Zerofootprint, in conjunction with the UN-Habitat, announced the winners of the 2010 ZEROprize Re-Skinning Awards for energy-efficient building retrofits, recognizing projects in five categories. As a whole, the Re-Skinning Awards recognize retrofitting and reskinning technologies that improve the energy efficiency, water performance, and livability of existing buildings. The competition is open to architects, engineers, developers, and building owners either individually or in teams.

The overall competition winner is 355 Eleventh in San Francisco, designed by Aidlin Darling Architects. The project, which was featured in Eco-Structure's July/August 2009 issue, refurbished an historic, early 20th-century industrial building to achieve LEED Gold certification. A corrugated skin replaced the building's original steel classing and the the new double-skin facade operates as a screen for sunlight and air. Behind the screen, new, operable windows allow building occupants to control airflow. The project also was selected as the small/medium commercial category winner.

The large commercial category winner is Sparkasse Vorderpfaz in Ludwigshafen, Germany, originally designed by Egon Weib in 1974 and retrofitted by Thiemo Ebbert in 2009. The building, a regional bank in Ludwigshafen, Germany, improved its energy performnce by 64 percent through its retrofit.

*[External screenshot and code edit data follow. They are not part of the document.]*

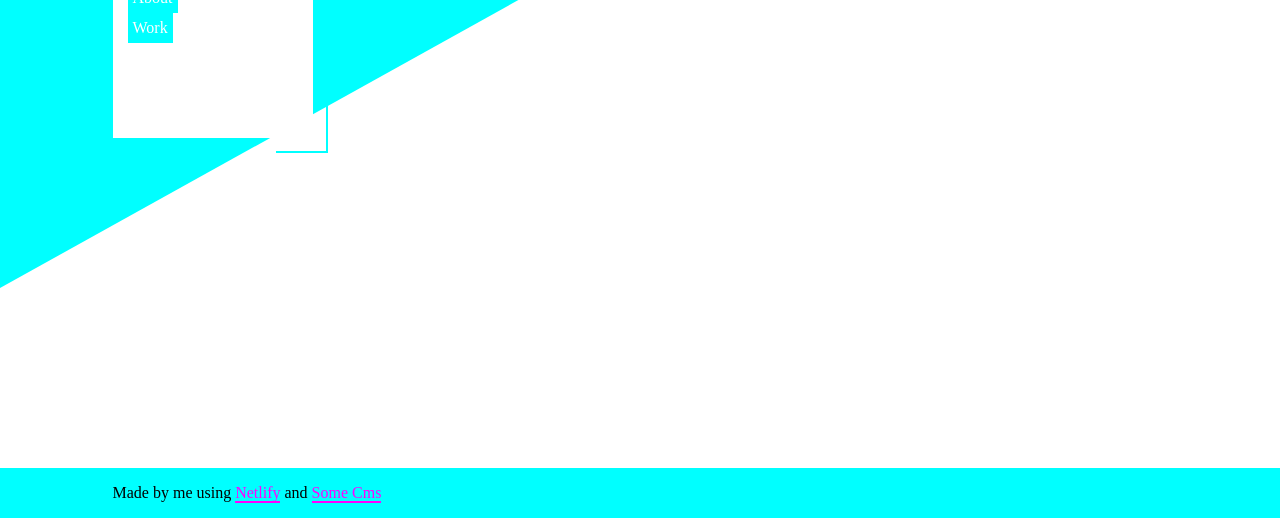
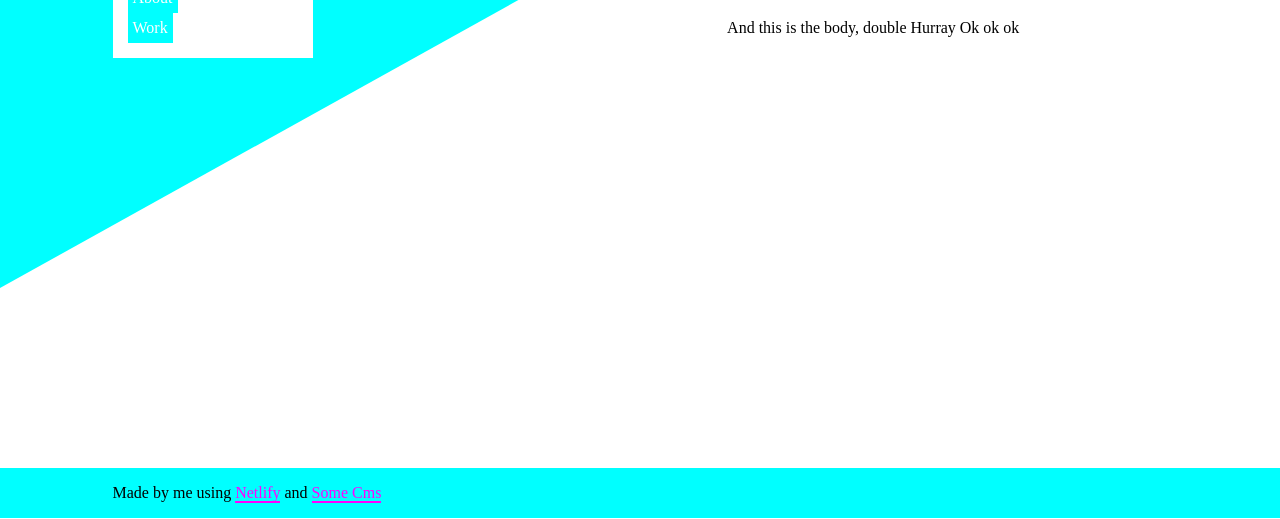
Before and after one commit to jnr-mader/gatsby-by-junior, a Gatsby site: page /about in a window 1280 px wide. Shown: the part 281-800 px from the top of the page. Built offline with nearby package versions, Linux system fonts and the light colour scheme; Gatsby itself is replaced by a stand-in of ours; a web font is replaced by a local one.

Commit message:
css and page format adjusted

```diff
--- a/src/components/navigation/style.module.scss
+++ b/src/components/navigation/style.module.scss
@@ -3,7 +3,6 @@
     margin: 150px 0 0;
     padding: 15px;
     width: 200px;
-    height: 200px;
     background-color: #fff;
     box-sizing: border-box;
     z-index: 1;
--- a/src/pages/about/index.js
+++ b/src/pages/about/index.js
@@ -11,6 +11,7 @@ const AboutPage = ({data}) => {
             <h1>hello :{data.site.siteMetadata.title}</h1>
             <h1>{AboutYaml.title}</h1>
             <h1>{AboutYaml.intro}</h1>
+            <div>{AboutYaml.body}</div>
         </main>
     </Layout>
   )
```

The project included refurbishing the facade to remove original ventilated classing, remodeling the base szone, and adding secondary glazing to the buidling's tower.

The large residential category winner is GESOBAU AG in Berlin, originally designed by Oswald Mathias Ungers in 1964 and retrofitted by DAHM Architekten + Ingenieure in 2008. The first 538 apartments of a total 15,000 residential units in GESOBAU AG were retrofitted in 2008, and all units will be modernized by 2015. Included in this first phase of work, the buildings in the complex were reskinned to enhance energy conservation and heating and hot water systems were updated to be more efficiency. The project upgrades also included educating tenants on how to best operate their apartments for optimum energy conservation

The small residential category winner is the Now House in Toronto, Ontario, retrofitted by Work Worth Doing Studio & Lorraine Gauthier in 2008-2009. The Now House showcases a retrofitting process that helps existing homes to become net zero energy homes by renewing or upgrading foundation walls, basement floors, roofs, exterior walls, windows, electrical systems, lighting, HVAC, ventilation, and water heating. The first applicaiton of the process was to a 60-year-old house in Toronto and resulted in energy savings of approximately 70 percent per year. The process has since been duplicated in five similar homes in Windsor, Ontario.

The final category winner, for the future of reskinning category is the Sydney Tower in Sydney, Australia, from Laboratory for Visionary Architecture (LAVA). The firm proposed reskinning the University of Technology Sydney tower, a brutalist-style high-rise, using a translucent cocoon to create a micro-climate. The new skin would generate energy through embedded photovoltaic cells, and also would collect rain water and improve daylight distribution. The plan also proposes using convective energy t opower the building's ventilation requirements.

This year's winners were chosen by a jury comprised of Thomas Auer, partner and managing director of Transsolar Energy Design Consultancy; Andrew Bowerbank, president, EC3 Initiative; George Baird, dean of architecture, landscape and design at the University of Toronto; Stefan Behnisch, principal, Behnisch Architekten; Fiona Cousins, principal at ARUP; Judith DiMaio,  dean of the school of architecture and design at New York Institute of Technology; Rick Hujibregts, director of real estate solutions, emerging markets, Cisco; Edward Mazria, founder, Architecture 2030; and William McDonough, founding partner, William McDonough + Partners.

The 2010 winners will be showcased in a traveling exhibition. For more information, visit